What baffles Trumpian observers who rail against political correctness is the utterly foreign vocabulary that young people on the political left—especially those in hyper-articulate circles like ours—deploy in political conversations. “But have you considered the performativity of gender and the oppression of non-cis-white-male bodies in post-modern neo-colonialism?” This vocabulary takes getting used to. Just ask the first year student closest to you who didn’t go to a progressive private school in New York or the Bay Area. This vocabulary is a form of progress, however, despite the broad generalizations thrown at it such as the ones I have just rhetorically made. The English language is magnificent because of its malleability and precision. Many of us couldn’t imagine living in a country like France where language is so centralized that there is a specific government body that admits new words into the dictionary.
Yet my concern here is not the vocabulary of supposed political correctness, but rather the implications of it and how it feeds into the political polarization that is coming to define the early part of the 21st century in America. For every bright college student throwing out various isms on social media, there is a conservative Trump-supporting uncle or even millennial cousin who thinks that political correctness is the latest incarnation of fascism, rather than rounding up undocumented immigrants and Muslims into camps and registries. This can now be seen most clearly in the populist rise of Donald Trump and Bernie Sanders, whose supporters both want an authentic candidate who tells it like it is and brings about significant change, just on drastically different terms. I have myriad problems with the Trump-Sanders comparison, but along the horseshoe theory of political science—where the radical sides of the left and right bend towards each other rather than continuing away from each other—these two camps are the political poles that we’ll be dealing with in American politics long after Trump and Sanders wither away.
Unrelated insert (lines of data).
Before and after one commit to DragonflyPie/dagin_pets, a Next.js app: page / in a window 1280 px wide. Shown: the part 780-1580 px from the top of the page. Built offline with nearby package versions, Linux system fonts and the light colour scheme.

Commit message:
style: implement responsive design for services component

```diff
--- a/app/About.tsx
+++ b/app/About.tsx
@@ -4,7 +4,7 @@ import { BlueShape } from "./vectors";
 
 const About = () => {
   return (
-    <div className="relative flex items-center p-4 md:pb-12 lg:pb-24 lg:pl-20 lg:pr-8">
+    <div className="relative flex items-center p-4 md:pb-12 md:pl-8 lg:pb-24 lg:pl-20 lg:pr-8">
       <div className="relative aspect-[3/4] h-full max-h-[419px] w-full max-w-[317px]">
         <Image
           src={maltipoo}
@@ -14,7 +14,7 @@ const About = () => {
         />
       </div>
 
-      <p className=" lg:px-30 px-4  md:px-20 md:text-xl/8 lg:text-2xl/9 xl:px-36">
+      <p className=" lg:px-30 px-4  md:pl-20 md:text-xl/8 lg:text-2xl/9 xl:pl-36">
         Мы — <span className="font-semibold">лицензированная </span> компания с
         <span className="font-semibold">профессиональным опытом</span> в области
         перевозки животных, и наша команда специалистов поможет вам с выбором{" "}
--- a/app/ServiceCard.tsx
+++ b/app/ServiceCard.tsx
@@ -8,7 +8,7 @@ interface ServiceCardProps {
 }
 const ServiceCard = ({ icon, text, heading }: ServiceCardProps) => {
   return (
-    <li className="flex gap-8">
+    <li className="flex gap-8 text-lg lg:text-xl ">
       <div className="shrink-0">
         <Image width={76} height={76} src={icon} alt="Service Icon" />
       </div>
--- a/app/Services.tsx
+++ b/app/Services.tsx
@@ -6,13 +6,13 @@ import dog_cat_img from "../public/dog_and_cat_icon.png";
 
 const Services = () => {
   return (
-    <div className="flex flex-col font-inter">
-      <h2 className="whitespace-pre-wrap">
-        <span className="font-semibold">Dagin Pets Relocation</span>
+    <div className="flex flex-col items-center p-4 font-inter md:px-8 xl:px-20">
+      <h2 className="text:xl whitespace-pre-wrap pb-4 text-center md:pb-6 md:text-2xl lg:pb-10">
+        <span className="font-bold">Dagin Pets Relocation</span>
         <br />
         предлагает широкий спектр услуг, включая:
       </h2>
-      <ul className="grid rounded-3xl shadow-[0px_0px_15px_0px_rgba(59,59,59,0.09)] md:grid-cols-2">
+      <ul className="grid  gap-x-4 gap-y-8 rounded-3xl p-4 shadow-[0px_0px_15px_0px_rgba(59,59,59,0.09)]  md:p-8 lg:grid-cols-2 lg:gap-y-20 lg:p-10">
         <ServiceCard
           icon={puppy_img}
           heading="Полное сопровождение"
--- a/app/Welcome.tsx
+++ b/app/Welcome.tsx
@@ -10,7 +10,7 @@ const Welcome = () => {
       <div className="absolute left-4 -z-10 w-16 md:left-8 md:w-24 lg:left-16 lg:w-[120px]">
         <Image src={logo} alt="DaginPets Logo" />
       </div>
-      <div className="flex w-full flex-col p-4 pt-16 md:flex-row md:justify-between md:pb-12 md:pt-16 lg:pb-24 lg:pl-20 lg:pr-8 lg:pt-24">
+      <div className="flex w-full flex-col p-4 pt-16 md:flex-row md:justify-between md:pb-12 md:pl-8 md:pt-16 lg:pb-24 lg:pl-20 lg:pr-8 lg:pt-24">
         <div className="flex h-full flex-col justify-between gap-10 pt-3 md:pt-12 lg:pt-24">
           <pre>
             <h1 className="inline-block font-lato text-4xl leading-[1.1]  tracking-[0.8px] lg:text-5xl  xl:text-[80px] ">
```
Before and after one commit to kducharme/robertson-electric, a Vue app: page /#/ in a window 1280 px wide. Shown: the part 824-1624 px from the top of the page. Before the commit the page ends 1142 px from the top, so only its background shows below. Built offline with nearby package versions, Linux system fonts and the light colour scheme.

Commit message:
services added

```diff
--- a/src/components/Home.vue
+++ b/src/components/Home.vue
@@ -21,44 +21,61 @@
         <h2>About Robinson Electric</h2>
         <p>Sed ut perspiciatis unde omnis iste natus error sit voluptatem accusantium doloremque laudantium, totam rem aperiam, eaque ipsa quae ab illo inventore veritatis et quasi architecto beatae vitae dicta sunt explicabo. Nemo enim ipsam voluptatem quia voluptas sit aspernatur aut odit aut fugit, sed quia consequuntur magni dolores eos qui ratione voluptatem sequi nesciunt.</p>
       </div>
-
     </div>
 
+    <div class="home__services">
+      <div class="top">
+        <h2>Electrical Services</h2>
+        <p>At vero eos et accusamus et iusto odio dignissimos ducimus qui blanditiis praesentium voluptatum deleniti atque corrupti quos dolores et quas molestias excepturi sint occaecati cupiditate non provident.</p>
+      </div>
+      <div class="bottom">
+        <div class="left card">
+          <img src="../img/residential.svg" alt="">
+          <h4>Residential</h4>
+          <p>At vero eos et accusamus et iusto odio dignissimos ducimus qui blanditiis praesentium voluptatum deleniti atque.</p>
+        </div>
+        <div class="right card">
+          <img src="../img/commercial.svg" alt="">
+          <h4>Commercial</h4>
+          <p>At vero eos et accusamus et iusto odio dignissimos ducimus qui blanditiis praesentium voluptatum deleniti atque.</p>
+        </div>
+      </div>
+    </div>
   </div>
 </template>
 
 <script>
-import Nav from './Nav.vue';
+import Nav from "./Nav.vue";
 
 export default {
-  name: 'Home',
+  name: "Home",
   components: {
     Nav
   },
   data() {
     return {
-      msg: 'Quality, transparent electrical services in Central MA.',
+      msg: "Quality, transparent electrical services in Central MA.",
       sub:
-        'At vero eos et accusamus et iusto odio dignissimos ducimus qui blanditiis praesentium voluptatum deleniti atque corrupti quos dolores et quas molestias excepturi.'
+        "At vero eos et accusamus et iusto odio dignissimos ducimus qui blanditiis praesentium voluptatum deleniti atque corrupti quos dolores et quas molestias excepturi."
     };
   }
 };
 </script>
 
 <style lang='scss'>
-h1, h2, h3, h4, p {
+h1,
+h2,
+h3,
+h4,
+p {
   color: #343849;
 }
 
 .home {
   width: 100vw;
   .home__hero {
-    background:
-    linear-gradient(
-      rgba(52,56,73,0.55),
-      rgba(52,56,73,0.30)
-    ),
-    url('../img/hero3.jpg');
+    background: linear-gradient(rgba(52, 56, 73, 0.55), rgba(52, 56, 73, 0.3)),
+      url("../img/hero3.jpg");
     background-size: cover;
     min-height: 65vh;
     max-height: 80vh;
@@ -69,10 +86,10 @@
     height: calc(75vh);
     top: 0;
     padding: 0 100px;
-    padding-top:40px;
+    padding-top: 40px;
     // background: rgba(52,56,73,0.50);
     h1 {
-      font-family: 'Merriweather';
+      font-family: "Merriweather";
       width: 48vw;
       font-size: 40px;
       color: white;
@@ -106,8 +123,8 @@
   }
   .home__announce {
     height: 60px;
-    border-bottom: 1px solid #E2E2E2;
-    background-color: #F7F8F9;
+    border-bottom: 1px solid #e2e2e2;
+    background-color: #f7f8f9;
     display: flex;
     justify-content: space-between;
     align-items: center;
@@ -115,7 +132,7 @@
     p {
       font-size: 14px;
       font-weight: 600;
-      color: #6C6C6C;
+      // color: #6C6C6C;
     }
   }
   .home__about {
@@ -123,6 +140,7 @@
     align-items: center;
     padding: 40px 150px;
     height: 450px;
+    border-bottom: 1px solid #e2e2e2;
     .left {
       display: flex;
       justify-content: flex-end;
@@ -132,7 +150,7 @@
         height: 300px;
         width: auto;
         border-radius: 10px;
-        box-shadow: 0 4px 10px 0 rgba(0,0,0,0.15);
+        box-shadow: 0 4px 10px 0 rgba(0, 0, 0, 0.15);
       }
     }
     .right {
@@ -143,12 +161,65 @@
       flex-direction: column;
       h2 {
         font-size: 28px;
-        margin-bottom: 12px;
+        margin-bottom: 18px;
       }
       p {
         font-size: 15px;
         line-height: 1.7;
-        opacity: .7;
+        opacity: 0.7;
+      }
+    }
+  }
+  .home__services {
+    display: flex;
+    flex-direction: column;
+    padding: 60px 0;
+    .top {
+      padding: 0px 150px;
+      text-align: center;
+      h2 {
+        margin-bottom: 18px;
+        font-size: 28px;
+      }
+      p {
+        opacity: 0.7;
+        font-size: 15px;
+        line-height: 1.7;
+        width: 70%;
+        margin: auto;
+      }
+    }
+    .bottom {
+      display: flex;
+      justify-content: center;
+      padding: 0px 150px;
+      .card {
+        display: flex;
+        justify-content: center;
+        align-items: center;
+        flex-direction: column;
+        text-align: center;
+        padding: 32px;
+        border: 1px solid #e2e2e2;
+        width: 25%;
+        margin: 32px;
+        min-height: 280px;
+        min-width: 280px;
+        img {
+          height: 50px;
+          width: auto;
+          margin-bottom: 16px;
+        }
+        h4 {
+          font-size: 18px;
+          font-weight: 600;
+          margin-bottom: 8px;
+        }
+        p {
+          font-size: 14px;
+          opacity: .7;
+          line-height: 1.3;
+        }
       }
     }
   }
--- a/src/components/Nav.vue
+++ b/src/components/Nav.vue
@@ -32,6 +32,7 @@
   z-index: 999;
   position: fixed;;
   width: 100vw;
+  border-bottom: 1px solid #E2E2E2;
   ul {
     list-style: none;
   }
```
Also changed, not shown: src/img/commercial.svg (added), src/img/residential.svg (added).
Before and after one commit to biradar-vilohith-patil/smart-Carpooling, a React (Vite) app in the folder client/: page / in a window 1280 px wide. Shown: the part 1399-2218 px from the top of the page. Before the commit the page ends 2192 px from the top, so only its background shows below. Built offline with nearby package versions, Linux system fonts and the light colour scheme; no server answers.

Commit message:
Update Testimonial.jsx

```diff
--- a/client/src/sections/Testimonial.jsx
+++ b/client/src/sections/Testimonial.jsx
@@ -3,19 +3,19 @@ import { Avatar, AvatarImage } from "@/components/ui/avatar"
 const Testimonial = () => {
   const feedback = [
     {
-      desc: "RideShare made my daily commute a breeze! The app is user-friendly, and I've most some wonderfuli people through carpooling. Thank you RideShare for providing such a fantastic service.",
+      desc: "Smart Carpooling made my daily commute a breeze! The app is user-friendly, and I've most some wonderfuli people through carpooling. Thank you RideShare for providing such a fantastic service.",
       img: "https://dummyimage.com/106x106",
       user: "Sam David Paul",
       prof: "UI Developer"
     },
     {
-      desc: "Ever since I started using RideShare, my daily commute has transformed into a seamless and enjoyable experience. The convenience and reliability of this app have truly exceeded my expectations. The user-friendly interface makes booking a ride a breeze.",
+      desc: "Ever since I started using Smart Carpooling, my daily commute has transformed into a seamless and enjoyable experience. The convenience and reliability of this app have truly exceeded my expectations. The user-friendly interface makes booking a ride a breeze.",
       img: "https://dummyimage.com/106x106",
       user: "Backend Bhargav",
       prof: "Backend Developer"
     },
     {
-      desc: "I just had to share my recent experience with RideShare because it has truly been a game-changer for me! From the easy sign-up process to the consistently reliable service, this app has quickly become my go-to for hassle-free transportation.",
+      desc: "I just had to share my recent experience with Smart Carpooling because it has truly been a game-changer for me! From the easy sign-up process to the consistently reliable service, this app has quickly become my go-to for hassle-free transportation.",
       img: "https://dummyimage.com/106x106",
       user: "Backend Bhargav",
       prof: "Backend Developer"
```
These are large scale, big picture, macro-level problems that political candidates in their late sixties or early seventies do not have answers to, let alone college students. However, we are in a unique place to start doing something to assuage this intense polarization at the University. Although it would be grandiose to say that we are in a modern-day Athens in Middletown, Connecticut, we are in a small polis surrounded by some of the brightest and most accomplished people of our generation across disciplines. Every student admitted to Wesleyan was a prodigy or phenom of some sort in high school, from athletics to the arts, from the sciences to the humanities. Although it may sometimes feel overwhelming to that person who was published in high school or who worked for a really prestigious institution one summer, remember that you too did something, or more often several remarkable things to end up here in the first place, and that you will one day be shaping the politics and culture of the world in the 21st century in one way or another. So let’s talk to each other, in person, and start figuring out what we have in common first before we disagree over our differences later. Conversation by conversation, the Millennial Generation will go from having a negative connotation of lazy over-sharers on social media to the people who took on climate change, financial crises, genocide, and political polarization and ended up better for it. Let’s talk with each other, not past each other.